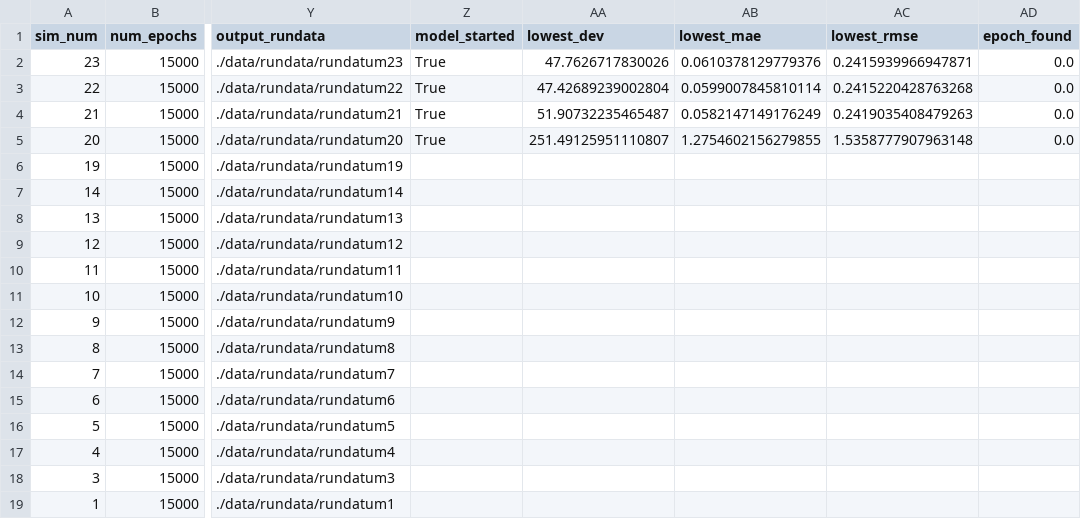
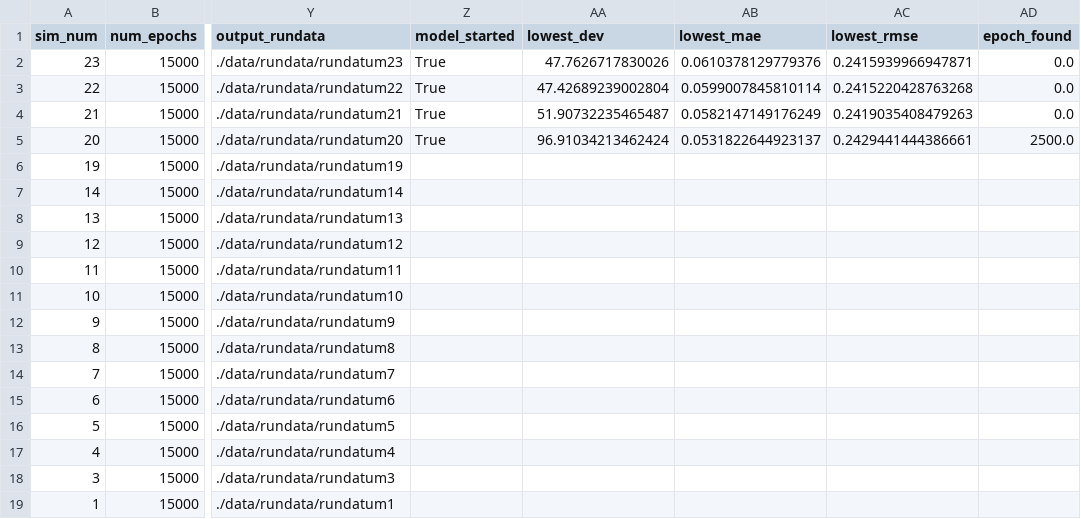
Before and after one commit to AfairiJJ/thesis, a CSV file: config/ganruns.csv, drawn as a sheet; only a part is shown, gaps mark what is left out; the diff names each change by its address in the sheet, - before the commit and + after, or states it on an @@ line.

```diff
--- a/config/ganruns.csv
+++ b/config/ganruns.csv
-AA5 (lowest_dev): 251.49125951110807
+AA5 (lowest_dev): 96.91034213462424
-AB5 (lowest_mae): 1.2754602156279855
+AB5 (lowest_mae): 0.0531822644923137
-AC5 (lowest_rmse): 1.5358777907963148
+AC5 (lowest_rmse): 0.2429441444386661
-AD5 (epoch_found): 0.0
+AD5 (epoch_found): 2500.0
```
Also changed, not shown: 8 other files.
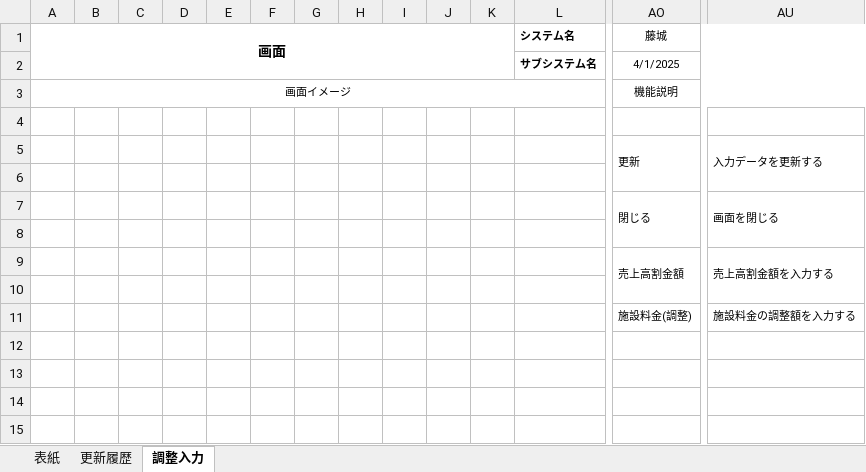
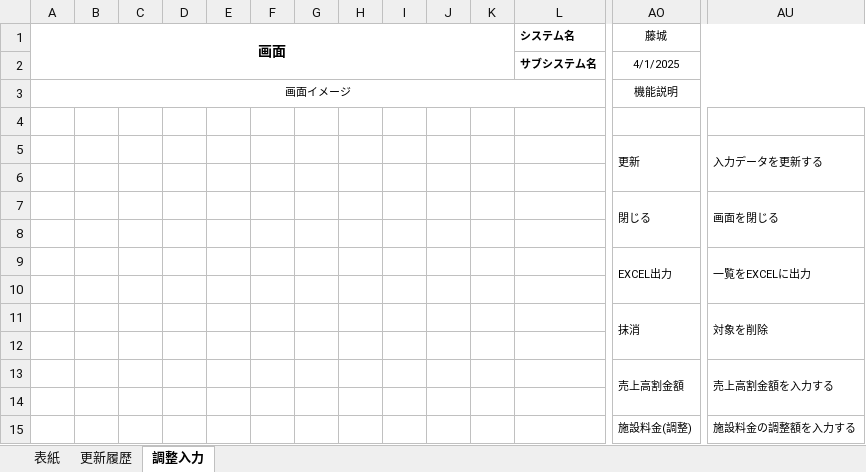
Before and after one commit to SiHimeji/Git001, an Excel workbook: 市場_2025改修/基本設計_2025/25_画面設計書(調整入力).xlsx, sheet 調整入力, drawn as a sheet; only a part is shown, gaps mark what is left out; values as stored, in another font and other column widths than the file's, no borders; charts and pictures not drawn; rows hold the shown columns only; the diff names each change by its address in the sheet, - before the commit and + after, or states it on an @@ line.

```diff
--- a/市場_2025改修/基本設計_2025/25_画面設計書(調整入力).xlsx (sheet 調整入力)
+++ b/市場_2025改修/基本設計_2025/25_画面設計書(調整入力).xlsx (sheet 調整入力)
+row 9:  |  |  |  |  |  |  |  |  |  |  |  | EXCEL出力 | 一覧をEXCELに出力
+row 10: (empty)
+row 11:  |  |  |  |  |  |  |  |  |  |  |  | 抹消 | 対象を削除
+row 12: (empty)
```
Also changed, not shown: sheet 更新履歴, 市場_2025改修/基本設計_2025/1_画面設計書(メニュー).xlsx, 市場_2025改修/基本設計_2025/26_画面設計書(口座データ).xlsx, 4 other files.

-.-.-

# Task statement
Each entry above is to be restated exactly, without its images.

# Answer to the problem
Before and after one commit to AfairiJJ/thesis, a CSV file: config/ganruns.csv, drawn as a sheet; only a part is shown, gaps mark what is left out; the diff names each change by its address in the sheet, - before the commit and + after, or states it on an @@ line.

```diff
--- a/config/ganruns.csv
+++ b/config/ganruns.csv
-AA5 (lowest_dev): 251.49125951110807
+AA5 (lowest_dev): 96.91034213462424
-AB5 (lowest_mae): 1.2754602156279855
+AB5 (lowest_mae): 0.0531822644923137
-AC5 (lowest_rmse): 1.5358777907963148
+AC5 (lowest_rmse): 0.2429441444386661
-AD5 (epoch_found): 0.0
+AD5 (epoch_found): 2500.0
```
Also changed, not shown: 8 other files.
Before and after one commit to SiHimeji/Git001, an Excel workbook: 市場_2025改修/基本設計_2025/25_画面設計書(調整入力).xlsx, sheet 調整入力, drawn as a sheet; only a part is shown, gaps mark what is left out; values as stored, in another font and other column widths than the file's, no borders; charts and pictures not drawn; rows hold the shown columns only; the diff names each change by its address in the sheet, - before the commit and + after, or states it on an @@ line.

```diff
--- a/市場_2025改修/基本設計_2025/25_画面設計書(調整入力).xlsx (sheet 調整入力)
+++ b/市場_2025改修/基本設計_2025/25_画面設計書(調整入力).xlsx (sheet 調整入力)
+row 9:  |  |  |  |  |  |  |  |  |  |  |  | EXCEL出力 | 一覧をEXCELに出力
+row 10: (empty)
+row 11:  |  |  |  |  |  |  |  |  |  |  |  | 抹消 | 対象を削除
+row 12: (empty)
```
Also changed, not shown: sheet 更新履歴, 市場_2025改修/基本設計_2025/1_画面設計書(メニュー).xlsx, 市場_2025改修/基本設計_2025/26_画面設計書(口座データ).xlsx, 4 other files.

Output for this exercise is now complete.